▶ **TASK STATEMENT**
Read through the listing below and return only the lines containing "will".

>>>

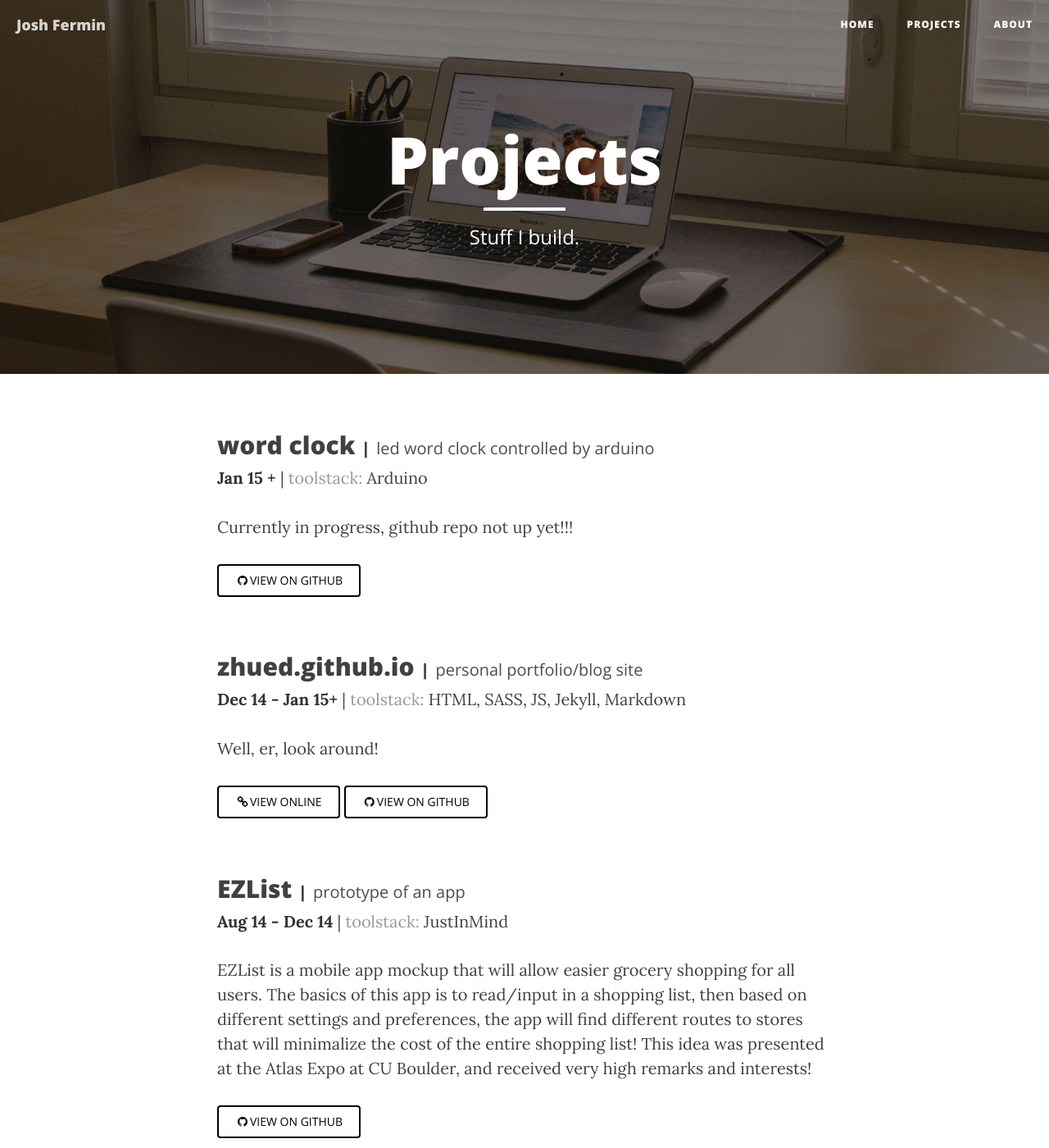
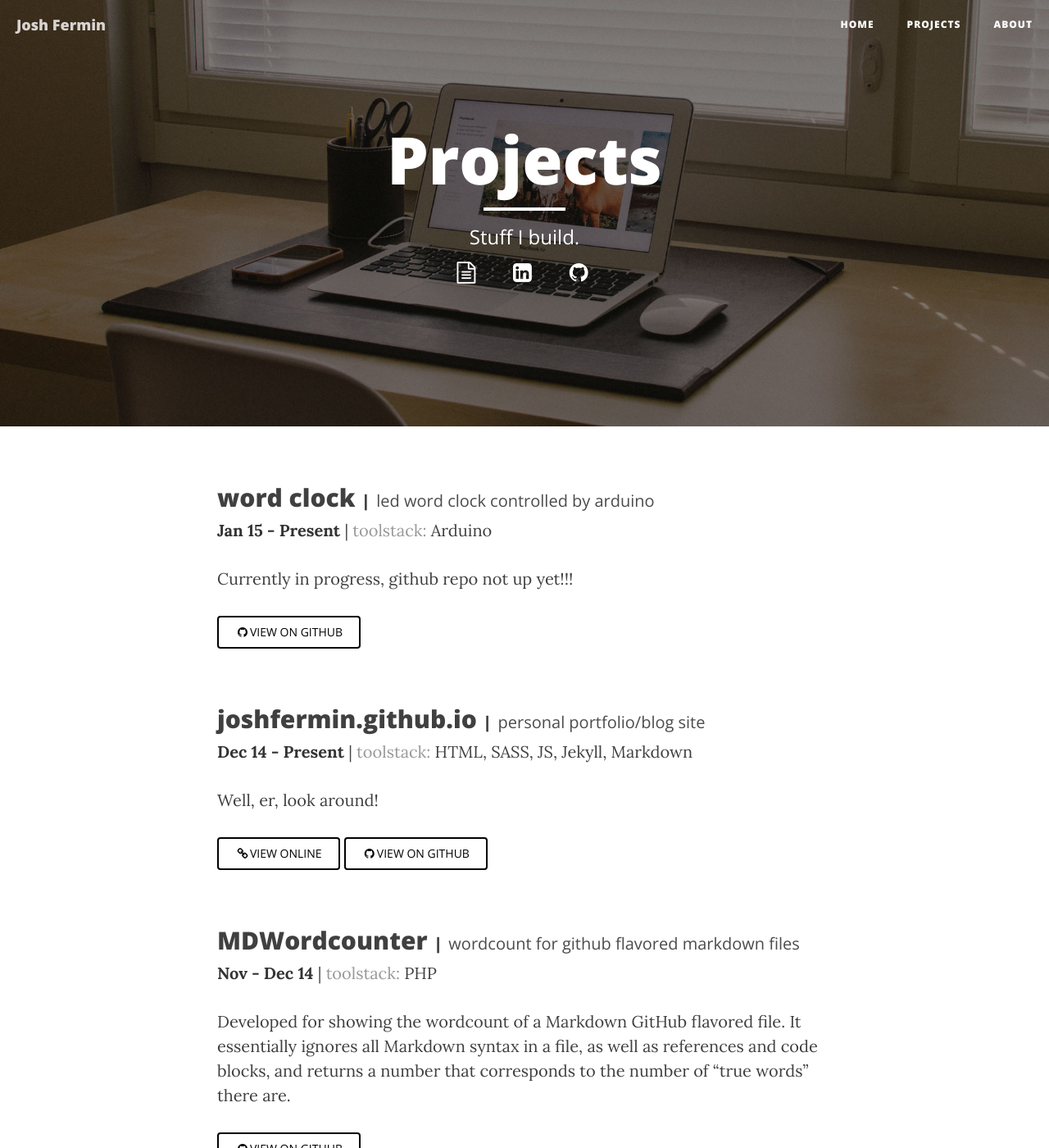
Before and after one commit to joshfermin/joshfermin.github.io, a Jekyll site: the page built from projects.html, in a window 1280 px wide and 1400 px high. Shown: the whole window at 82% size. Built offline with Jekyll 4.4.1, drawn with Linux system fonts in a browser that asks for light colours; nearby versions of some CDN libraries.

```diff
--- a/_data/projects.yml
+++ b/_data/projects.yml
@@ -1,37 +1,21 @@
 - name: word clock
-  time: Jan 15 +
+  time: Jan 15 - Present
   url:
   tagline: led word clock controlled by arduino
   tools: Arduino
   description: Currently in progress, github repo not up yet!!!
   github:
-    url: zhued/wordclock
+    url: joshfermin/wordclock
     branch: master
 
-- name: zhued.github.io
-  time: Dec 14 - Jan 15+
-  url: https://zhued.github.io/
+- name: joshfermin.github.io
+  time: Dec 14 - Present
+  url: https://joshfermin.github.io/
   tagline: personal portfolio/blog site
   tools: HTML, SASS, JS, Jekyll, Markdown
   description: Well, er, look around!
   github:
-    url: zhued/zhued.github.io
-    branch: master
-
-- name: EZList
-  time: Aug 14 - Dec 14
-  url:
-  tagline: prototype of an app
-  tools: JustInMind
-  description: |
-    EZList is a mobile app mockup that will allow easier grocery shopping for all
-    users. The basics of this app is to read/input in a shopping list, then based on
-    different settings and preferences, the app will find different routes to stores that
-    will minimalize the cost of the entire shopping list!
-    This idea was presented at the Atlas Expo at CU Boulder, and received very high remarks
-    and interests!
-  github:
-    url: zhued/EZList
+    url: joshferin/joshfermin.github.io
     branch: master
 
 - name: MDWordcounter
@@ -44,5 +28,5 @@
     ignores all Markdown syntax in a file, as well as references and code blocks, and returns
     a number that corresponds to the number of "true words" there are.
   github:
-    url: zhued/MDwordcounter
+    url: Zandrr/MDconverter
     branch: master
--- a/_includes/footer.html
+++ b/_includes/footer.html
@@ -1,39 +1,7 @@
 <!-- Footer -->
 <footer>
     <div class="container">
-        <div class="row">
-            <div class="col-lg-8 col-lg-offset-2 col-md-10 col-md-offset-1">
-                <ul class="list-inline text-center">
-                    <li>
-                        <a href="https://drive.google.com/file/d/0B3_ZQnd4IN7yRmFuaGs5bWF2UkE/view?usp=sharing" width="1050" height="1500">
-                            <span class="fa-stack fa-lg">
-                                <i class="fa fa-circle fa-stack-2x"></i>
-                                <i class="fa fa-file-text-o fa-stack-1x fa-inverse"></i>
-                            </span>
-                        </a>
-                    </li>
-                    <li>
-                        <a href="https://www.linkedin.com/pub/josh-fermin/81/a24/625">
-                            <span class="fa-stack fa-lg">
-                                <i class="fa fa-circle fa-stack-2x"></i>
-                                <i class="fa fa-linkedin-square fa-stack-1x fa-inverse"></i>
-                            </span>
-                        </a>
-                    </li>
-                    {% if site.github_username %}
-                    <li>
-                        <a href="https://github.com/{{ site.github_username }}">
-                            <span class="fa-stack fa-lg">
-                                <i class="fa fa-circle fa-stack-2x"></i>
-                                <i class="fa fa-github fa-stack-1x fa-inverse"></i>
-                            </span>
-                        </a>
-                    </li>
-                    {% endif %}
-                </ul>
                 <p class="copyright text-muted">Copyright &copy; {{ site.title }} {{ site.time | date: '%Y' }}</p>
-            </div>
-        </div>
     </div>
 </footer>
 
--- a/_layouts/page.html
+++ b/_layouts/page.html
@@ -11,6 +11,31 @@
                     <h1>{% if page.title %}{{ page.title }}{% else %}{{ site.title }}{% endif %}</h1>
                     <hr class="small">
                     <span class="subheading">{{ page.description }}</span>
+                     <ul class="list-inline text-center">
+                    <li>
+                        <a href="https://drive.google.com/file/d/0B3_ZQnd4IN7yRmFuaGs5bWF2UkE/view?usp=sharing" width="1050" height="1500">
+                            <span class="fa-stack fa-lg">
+                                <i class="fa fa-file-text-o fa-stack-1x fa-inverse"></i>
+                            </span>
+                        </a>
+                    </li>
+                    <li>
+                        <a href="https://www.linkedin.com/pub/josh-fermin/81/a24/625">
+                            <span class="fa-stack fa-lg">
+                                <i class="fa fa-linkedin-square fa-stack-1x fa-inverse"></i>
+                            </span>
+                        </a>
+                    </li>
+                    {% if site.github_username %}
+                    <li>
+                        <a href="https://github.com/{{ site.github_username }}">
+                            <span class="fa-stack fa-lg">
+                                <i class="fa fa-github fa-stack-1x fa-inverse"></i>
+                            </span>
+                        </a>
+                    </li>
+                    {% endif %}
+                </ul>
                 </div>
             </div>
         </div>
```
Also changed, not shown: img/post-bg-10.jpg.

<<<

▶ **TASK ANSWER**
-    EZList is a mobile app mockup that will allow easier grocery shopping for all
-    different settings and preferences, the app will find different routes to stores that
-    will minimalize the cost of the entire shopping list!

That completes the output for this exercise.